- Key dates
- TPAS’ dispute resolution function to move to TPO
- Expiry of power to remove protected rights provisions
- Requirement to take appropriate independent advice
- Disclosure of DC costs and charges measures
- Bulk transfer changes
- New employer debt option
- Measures to tackle fraudulent schemes
|• 1 April 2018:||TPAS’ dispute resolution function moves to TPO|
|• 5 April 2018:||Expiry of power to remove protected rights provisions|
|• 6 April 2018:||Mandatory increases to automatic enrolment contribution rates|
|Scottish Budget tax band changes due to take effect|
|Lifetime allowance starts to be indexed by CPI|
|Financial Assistance Scheme long service cap increase to be implemented|
|Changes to the requirement to take appropriate independent advice|
|Disclosure of DC costs and charges measures|
|Bulk transfer changes|
|New employer debt option|
|Measures to tackle fraudulent schemes|
TPAS’ dispute resolution function is moving to TPO, with the transfer due to be completed by 1 April 2018.
The transfer is intended to “simplify the customer journey” by allowing customers to access all pension dispute resolution, whether pre- or post-IDRP, in one place. TPAS will continue to focus on providing pension information and guidance, and will become an integral part of the new Single Financial Guidance Body.
Once the transfer is complete, schemes should ensure that their documentation and member communications signpost the new services correctly.
Contracting-out on a DC basis (protected rights) was abolished in 2012. Trustees have until 5 April 2018 to make use of a legislative easement which allows them to pass a resolution to remove provisions relating to protected rights from their rules (as they were not removed automatically). Such amendments may be made retrospective to 6 April 2012. See our Alert for details.
The current process for assessing whether a member is subject to the requirement to take “appropriate independent advice” (“AIA”) can cause difficulties where a member has safeguarded-flexible benefits (DC benefits with a form of guarantee, such as a guaranteed annuity rate). This is because the method for valuing the member’s safeguarded benefits for the purposes of the AIA requirement differs from the method used to calculate their transfer value. Changes to this process, which will come into force on 6 April, will align the calculations.
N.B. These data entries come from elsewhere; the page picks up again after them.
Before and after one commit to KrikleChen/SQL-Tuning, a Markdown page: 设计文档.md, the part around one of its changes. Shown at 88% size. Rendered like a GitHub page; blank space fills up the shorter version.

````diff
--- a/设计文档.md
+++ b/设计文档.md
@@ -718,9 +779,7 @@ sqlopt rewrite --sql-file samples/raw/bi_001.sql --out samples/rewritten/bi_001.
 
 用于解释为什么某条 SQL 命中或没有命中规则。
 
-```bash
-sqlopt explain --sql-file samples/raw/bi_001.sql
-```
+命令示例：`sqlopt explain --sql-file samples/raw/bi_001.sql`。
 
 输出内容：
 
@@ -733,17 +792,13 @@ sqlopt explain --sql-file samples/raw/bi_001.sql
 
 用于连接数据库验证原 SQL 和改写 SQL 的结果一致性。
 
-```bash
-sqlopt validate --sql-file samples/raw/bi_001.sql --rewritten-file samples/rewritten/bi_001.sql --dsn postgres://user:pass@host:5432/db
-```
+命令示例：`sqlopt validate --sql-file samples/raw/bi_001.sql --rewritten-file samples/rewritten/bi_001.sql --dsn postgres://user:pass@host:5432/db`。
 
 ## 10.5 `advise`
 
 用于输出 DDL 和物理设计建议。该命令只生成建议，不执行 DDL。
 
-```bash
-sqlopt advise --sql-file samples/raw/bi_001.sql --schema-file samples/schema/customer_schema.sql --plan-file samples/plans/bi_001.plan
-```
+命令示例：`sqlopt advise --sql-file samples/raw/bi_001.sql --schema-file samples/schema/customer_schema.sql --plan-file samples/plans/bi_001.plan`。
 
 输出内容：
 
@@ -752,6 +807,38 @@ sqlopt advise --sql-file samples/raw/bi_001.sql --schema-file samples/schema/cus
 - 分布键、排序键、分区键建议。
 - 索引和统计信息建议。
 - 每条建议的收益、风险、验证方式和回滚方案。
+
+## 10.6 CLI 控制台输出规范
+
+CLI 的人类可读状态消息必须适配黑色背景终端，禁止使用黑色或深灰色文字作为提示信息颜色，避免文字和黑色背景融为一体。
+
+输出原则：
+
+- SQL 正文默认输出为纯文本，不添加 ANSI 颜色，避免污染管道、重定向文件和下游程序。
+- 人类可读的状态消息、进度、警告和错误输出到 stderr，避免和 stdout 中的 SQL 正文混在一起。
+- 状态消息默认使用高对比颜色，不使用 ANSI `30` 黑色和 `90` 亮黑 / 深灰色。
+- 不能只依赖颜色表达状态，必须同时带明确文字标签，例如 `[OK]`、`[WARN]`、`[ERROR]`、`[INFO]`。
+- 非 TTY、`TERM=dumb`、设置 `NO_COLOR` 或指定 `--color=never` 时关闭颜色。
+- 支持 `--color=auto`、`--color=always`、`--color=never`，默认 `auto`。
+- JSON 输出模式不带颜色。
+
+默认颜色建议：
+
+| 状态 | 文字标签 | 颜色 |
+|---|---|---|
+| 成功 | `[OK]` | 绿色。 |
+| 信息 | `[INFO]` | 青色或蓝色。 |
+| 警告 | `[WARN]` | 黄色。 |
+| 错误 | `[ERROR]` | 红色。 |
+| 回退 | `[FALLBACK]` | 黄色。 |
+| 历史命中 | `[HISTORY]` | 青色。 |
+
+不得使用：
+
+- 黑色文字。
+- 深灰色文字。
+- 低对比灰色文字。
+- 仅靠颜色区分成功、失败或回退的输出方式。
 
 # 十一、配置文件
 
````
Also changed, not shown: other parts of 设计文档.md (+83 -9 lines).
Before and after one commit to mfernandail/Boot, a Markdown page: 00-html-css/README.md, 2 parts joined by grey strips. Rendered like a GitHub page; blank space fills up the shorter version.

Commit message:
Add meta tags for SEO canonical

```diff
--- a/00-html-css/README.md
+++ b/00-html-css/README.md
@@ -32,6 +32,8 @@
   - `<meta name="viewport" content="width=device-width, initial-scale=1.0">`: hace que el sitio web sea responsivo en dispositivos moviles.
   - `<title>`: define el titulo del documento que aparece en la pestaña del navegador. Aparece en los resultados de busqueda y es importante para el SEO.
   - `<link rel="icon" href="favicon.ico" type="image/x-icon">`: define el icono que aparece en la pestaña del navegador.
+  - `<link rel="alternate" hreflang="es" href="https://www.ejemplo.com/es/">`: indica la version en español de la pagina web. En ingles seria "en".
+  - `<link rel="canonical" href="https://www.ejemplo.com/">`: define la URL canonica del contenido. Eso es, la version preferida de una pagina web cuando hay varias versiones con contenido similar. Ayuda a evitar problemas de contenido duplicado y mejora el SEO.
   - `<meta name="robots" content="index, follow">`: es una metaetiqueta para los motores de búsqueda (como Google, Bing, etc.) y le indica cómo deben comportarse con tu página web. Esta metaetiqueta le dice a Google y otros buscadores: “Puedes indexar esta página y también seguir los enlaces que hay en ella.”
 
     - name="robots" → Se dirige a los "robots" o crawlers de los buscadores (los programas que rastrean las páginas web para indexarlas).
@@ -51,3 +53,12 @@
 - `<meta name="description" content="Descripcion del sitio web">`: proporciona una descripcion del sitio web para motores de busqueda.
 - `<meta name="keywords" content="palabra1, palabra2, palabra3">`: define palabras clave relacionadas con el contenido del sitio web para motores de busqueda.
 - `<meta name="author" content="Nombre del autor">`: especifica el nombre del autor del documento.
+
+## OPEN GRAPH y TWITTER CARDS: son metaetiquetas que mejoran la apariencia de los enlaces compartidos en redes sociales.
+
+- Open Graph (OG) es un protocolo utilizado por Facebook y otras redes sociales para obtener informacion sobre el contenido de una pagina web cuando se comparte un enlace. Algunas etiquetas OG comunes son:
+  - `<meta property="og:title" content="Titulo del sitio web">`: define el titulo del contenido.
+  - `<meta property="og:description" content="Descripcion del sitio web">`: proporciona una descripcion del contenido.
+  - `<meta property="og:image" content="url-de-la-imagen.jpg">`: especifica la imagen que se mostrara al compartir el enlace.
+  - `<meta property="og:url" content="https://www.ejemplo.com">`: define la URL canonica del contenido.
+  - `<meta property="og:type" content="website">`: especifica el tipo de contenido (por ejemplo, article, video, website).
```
The DWP has published guidance covering the new requirements, which also include:
- sending tailored communications (personalised risk warnings) to members with safeguarded-flexible benefits who are considering transferring or converting their benefits to pure DC
- making arrangements to inform members who are affected by the change in the valuation methodology.
See our Alert for details.
The guidance makes clear that DB schemes that provide transfer values on a “higher than best estimate” basis will also (from 6 April) need to disregard any increase over the corresponding “best estimate” value, for the purpose of determining whether members are required to seek financial advice. Schemes will still be able to offer transfer values on a more generous basis, but must determine whether advice is required by reference to the lower (best estimate) valuation.
The contents of the Chair’s annual governance statement will be extended, in relation to costs and charges, for a scheme year ending on or after 6 April 2018. See our Alert for details.
Trustees will also be required to make certain information from the statement publicly available on the internet, free of charge, within seven months of the first scheme year end date to fall on or after 6 April 2018. Scheme members must be provided with the web address in their annual benefit statements.
DC bulk transfers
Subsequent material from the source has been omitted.